The back end of a BMX bike really varies depending on the bike you choose. They can range anywhere from 12.7″ to 13.8″. With each 1/10th of an inch having a slight affect on how your bike will handle. In general terms, a short chainstay length gives you a really responsive bike that is easy to spin. A long chainstay length will give you a really controlled feeling bike. It is best to choose based on your style of riding and BMX goals. Let me explain.
Anything under 13″ is considered a short chainstay. More technical riders will be riding a short chainstay on their BMX because of the quick spins and snappy feeling that it provides. Back in the day, BMX frames would have a chainstay of 14″+ but due to the evolution of crazy tricks on flat, people because more interested in optimizing their technical tricks.
Pro’s of a short chainstay
- Spins will feel easy
- Fast cornering in bowls
- Good for technical street/park riding
- Manuals are easy to get in to
- Shorter wheel base
Con’s of a short chainstay
- Manuals will loop out easy
- Airing high is hard
- Going fast will feel unstable
- Feet can hit the back peg when pedaling
Who should ride a short chainstay?
A short chainstay is best for a rider who likes to be really technical when riding street or park.
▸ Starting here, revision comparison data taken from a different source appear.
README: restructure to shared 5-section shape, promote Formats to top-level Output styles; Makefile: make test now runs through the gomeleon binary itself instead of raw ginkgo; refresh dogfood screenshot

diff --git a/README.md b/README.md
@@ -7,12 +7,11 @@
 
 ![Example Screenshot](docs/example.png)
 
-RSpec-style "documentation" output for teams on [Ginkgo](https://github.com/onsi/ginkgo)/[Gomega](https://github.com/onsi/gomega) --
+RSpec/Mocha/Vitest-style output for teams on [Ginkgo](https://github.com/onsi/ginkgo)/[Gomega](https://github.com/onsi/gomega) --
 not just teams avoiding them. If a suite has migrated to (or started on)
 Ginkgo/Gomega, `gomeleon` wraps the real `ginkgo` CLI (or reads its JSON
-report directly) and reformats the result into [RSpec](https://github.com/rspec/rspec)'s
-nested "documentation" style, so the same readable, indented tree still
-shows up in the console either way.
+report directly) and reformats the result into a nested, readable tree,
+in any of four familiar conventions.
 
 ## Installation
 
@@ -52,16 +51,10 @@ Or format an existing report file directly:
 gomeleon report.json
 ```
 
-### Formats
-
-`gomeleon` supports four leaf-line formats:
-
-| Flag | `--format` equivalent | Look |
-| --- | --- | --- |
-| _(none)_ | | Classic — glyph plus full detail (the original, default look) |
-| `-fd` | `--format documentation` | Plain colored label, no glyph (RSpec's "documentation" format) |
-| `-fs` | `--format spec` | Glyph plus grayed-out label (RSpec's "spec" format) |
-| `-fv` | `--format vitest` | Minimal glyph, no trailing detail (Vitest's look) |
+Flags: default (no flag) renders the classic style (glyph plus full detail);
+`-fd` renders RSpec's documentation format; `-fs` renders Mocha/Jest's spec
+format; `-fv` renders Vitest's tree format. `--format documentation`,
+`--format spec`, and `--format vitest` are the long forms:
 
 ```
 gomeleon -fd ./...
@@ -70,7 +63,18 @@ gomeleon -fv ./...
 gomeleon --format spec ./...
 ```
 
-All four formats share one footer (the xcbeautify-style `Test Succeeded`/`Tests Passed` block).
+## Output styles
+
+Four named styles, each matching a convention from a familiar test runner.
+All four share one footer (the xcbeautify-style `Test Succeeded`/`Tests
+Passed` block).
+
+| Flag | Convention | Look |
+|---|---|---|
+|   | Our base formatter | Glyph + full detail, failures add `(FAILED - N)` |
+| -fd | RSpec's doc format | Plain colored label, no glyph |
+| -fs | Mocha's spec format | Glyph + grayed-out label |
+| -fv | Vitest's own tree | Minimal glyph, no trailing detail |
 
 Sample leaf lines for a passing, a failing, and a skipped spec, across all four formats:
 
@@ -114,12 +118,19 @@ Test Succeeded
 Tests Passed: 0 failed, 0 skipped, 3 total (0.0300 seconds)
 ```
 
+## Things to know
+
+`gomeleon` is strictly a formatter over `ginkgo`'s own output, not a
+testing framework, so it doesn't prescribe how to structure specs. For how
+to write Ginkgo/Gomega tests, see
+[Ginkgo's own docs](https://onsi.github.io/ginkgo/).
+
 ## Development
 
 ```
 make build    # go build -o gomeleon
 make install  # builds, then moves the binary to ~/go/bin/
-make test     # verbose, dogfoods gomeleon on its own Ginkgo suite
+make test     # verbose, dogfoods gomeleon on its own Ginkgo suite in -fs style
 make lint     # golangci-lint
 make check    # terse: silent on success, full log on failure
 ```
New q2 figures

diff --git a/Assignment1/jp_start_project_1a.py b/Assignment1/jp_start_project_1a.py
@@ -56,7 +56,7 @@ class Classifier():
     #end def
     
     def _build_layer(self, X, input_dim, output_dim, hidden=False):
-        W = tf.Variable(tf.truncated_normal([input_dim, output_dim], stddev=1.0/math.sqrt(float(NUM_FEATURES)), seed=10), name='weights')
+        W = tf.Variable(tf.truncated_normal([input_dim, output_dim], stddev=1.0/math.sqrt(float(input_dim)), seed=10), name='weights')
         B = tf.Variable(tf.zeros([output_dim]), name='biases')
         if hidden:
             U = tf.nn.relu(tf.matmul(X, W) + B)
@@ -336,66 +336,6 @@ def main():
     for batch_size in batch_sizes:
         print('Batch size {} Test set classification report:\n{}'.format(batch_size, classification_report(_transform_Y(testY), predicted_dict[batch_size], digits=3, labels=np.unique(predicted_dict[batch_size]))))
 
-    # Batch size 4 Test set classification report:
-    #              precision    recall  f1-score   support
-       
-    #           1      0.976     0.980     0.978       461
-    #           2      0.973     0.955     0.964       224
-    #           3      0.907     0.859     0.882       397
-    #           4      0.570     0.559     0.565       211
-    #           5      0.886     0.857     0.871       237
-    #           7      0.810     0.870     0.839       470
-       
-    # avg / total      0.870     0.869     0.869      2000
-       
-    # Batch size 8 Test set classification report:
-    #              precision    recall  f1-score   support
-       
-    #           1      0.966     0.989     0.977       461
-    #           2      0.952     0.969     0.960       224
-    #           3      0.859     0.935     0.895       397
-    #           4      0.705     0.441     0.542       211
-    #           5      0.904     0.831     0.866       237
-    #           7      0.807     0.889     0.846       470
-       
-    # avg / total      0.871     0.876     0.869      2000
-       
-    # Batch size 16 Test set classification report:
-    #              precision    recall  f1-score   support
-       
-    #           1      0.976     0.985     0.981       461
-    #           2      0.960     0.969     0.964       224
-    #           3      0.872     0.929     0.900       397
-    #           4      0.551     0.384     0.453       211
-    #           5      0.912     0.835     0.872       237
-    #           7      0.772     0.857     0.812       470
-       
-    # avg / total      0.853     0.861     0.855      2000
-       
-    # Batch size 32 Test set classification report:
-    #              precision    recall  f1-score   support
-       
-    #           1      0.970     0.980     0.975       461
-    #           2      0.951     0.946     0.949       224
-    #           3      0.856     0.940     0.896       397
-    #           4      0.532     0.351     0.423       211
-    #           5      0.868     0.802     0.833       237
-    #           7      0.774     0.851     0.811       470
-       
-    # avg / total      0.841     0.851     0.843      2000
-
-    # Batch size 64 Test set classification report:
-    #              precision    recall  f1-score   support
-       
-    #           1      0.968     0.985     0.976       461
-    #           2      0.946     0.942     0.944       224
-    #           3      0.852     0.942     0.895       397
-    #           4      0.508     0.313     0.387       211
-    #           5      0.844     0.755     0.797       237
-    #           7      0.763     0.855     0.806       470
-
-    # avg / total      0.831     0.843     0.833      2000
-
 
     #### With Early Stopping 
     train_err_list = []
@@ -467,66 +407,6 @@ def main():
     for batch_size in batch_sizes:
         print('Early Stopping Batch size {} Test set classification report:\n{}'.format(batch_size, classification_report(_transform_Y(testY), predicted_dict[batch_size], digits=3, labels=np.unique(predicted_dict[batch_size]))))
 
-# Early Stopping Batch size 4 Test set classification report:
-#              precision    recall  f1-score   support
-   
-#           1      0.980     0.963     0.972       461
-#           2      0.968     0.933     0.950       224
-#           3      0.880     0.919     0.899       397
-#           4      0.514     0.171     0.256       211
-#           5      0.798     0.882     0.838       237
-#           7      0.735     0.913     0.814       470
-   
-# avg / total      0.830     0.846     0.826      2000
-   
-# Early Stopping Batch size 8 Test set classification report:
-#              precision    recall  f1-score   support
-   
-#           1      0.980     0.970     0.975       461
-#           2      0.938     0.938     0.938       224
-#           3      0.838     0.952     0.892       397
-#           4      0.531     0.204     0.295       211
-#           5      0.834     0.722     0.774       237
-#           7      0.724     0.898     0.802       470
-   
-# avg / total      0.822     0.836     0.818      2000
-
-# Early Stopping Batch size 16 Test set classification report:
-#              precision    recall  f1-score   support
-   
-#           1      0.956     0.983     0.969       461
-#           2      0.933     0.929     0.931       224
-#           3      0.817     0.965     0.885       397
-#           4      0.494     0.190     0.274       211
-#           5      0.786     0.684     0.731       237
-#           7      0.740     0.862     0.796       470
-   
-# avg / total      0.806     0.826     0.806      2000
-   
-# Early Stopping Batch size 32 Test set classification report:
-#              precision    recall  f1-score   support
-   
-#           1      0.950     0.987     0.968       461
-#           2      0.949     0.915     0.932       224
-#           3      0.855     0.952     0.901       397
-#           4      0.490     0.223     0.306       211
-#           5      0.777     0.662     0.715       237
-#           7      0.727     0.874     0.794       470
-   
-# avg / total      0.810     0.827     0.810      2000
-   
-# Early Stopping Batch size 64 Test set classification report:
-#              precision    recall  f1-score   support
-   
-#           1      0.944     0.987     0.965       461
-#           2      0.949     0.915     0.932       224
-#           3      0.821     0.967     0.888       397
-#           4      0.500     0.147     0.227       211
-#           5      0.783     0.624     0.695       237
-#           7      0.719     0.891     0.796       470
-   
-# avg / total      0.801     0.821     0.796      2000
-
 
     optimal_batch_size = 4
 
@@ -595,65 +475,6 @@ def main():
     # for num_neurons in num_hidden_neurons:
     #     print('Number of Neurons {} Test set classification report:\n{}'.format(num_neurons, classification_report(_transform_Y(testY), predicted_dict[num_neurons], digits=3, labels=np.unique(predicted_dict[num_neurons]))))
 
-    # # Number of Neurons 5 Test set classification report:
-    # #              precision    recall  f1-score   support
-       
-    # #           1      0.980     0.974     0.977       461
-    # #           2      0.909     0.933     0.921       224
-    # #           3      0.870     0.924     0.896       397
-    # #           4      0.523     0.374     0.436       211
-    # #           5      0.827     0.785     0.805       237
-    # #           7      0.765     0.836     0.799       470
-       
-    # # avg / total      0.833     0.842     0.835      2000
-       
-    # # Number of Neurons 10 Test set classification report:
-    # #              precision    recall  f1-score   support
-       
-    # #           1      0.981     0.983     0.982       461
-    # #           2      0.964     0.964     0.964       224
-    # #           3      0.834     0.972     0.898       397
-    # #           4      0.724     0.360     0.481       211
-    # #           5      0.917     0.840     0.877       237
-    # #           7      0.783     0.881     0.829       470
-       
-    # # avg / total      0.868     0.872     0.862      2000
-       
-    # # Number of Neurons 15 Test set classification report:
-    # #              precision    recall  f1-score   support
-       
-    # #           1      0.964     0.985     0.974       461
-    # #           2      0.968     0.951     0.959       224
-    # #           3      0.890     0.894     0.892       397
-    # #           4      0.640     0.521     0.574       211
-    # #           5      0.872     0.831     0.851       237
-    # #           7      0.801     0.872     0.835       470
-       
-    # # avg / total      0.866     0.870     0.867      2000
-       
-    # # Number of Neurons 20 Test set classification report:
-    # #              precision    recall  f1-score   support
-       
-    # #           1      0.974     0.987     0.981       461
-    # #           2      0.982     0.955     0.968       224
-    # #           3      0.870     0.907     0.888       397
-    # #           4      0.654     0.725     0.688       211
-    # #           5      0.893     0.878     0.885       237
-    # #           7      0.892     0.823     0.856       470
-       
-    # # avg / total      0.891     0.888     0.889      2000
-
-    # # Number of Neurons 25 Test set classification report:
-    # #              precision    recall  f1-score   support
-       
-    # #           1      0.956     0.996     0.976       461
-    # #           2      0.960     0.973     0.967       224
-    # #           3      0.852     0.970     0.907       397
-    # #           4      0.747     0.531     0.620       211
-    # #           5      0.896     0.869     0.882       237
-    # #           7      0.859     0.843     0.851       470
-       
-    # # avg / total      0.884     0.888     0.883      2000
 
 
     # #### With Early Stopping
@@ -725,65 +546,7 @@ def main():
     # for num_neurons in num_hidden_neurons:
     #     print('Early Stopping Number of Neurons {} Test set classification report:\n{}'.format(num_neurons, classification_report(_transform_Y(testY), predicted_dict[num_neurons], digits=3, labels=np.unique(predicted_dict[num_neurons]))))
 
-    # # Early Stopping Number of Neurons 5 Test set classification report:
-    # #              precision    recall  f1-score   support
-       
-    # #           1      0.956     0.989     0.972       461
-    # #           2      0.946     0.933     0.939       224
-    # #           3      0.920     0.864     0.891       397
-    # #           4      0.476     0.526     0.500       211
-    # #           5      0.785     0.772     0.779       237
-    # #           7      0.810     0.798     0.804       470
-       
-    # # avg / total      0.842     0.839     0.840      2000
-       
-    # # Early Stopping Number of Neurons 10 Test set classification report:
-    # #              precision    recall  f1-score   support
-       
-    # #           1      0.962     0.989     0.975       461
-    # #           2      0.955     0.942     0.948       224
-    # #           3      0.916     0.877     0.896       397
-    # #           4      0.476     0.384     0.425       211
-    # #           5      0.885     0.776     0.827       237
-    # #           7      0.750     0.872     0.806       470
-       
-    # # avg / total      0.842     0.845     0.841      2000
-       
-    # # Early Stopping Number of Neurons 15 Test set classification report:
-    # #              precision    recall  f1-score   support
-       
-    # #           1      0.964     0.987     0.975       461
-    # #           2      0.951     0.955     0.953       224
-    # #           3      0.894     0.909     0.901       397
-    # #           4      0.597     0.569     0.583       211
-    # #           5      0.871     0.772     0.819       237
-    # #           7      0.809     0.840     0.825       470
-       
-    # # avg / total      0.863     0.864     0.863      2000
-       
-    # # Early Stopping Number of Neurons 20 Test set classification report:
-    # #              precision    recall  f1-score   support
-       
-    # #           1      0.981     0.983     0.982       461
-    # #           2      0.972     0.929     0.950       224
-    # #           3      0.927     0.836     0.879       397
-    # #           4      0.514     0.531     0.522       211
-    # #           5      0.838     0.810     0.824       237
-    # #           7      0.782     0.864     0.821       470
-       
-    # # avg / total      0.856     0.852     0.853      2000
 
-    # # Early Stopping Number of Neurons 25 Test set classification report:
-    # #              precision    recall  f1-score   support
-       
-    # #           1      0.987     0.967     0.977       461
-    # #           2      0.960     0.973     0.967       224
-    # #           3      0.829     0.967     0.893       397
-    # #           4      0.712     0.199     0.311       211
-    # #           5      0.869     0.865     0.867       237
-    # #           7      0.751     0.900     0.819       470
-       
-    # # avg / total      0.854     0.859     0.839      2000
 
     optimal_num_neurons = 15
This will help you maneuver the bike like the pros. Garrett Reynolds is a great example of a rider who does technical street with a short chainstay. While Logan Martin is a great example of a rider who uses a short chainstay for technical park riding.
A chainstay over 13″ is considered a long chainstay. Riding with a long chainstay will give you a more stable and controlled bike. Especially at high speeds. With a longer chainstay and therefore a longer wheelbase, the bike can hold up at high speeds without feeling uncomfortable. You will see riders like Corey Walsh and Chase Hawk riding a long stable chainstay.
Pro’s of a Long Chainstay
- Very stable
- Feels good at high speeds
- Manuals are easy to control
- Airing quarters is easier
Con’s of a Long Chainstay
- Spins are harder
- Feels kinda “bulky” when doing tricks
- Manuals are harder to get into initially
Who should ride a Long Chainstay
A long chainstay is a good choice for a rider who likes to go high and fast. It is super important to have a stable feeling bike when you are ripping around at high speeds. Riders like Kris Fox, and Gary young are riding a longer chainstay. Most dirt specific riders will be on a longer chainstay too since it will give them more control when riding big dirt jumps.
All in all, it is way more important for you to get a bmx bike and start shredding. After riding for a while and learning what you love/hate about riding you can buy aftermarket parts that will better suit your style. I see so many people get caught up in analasis paralasis, instead of making a decision.
Build the foundation skills and then get more technical later.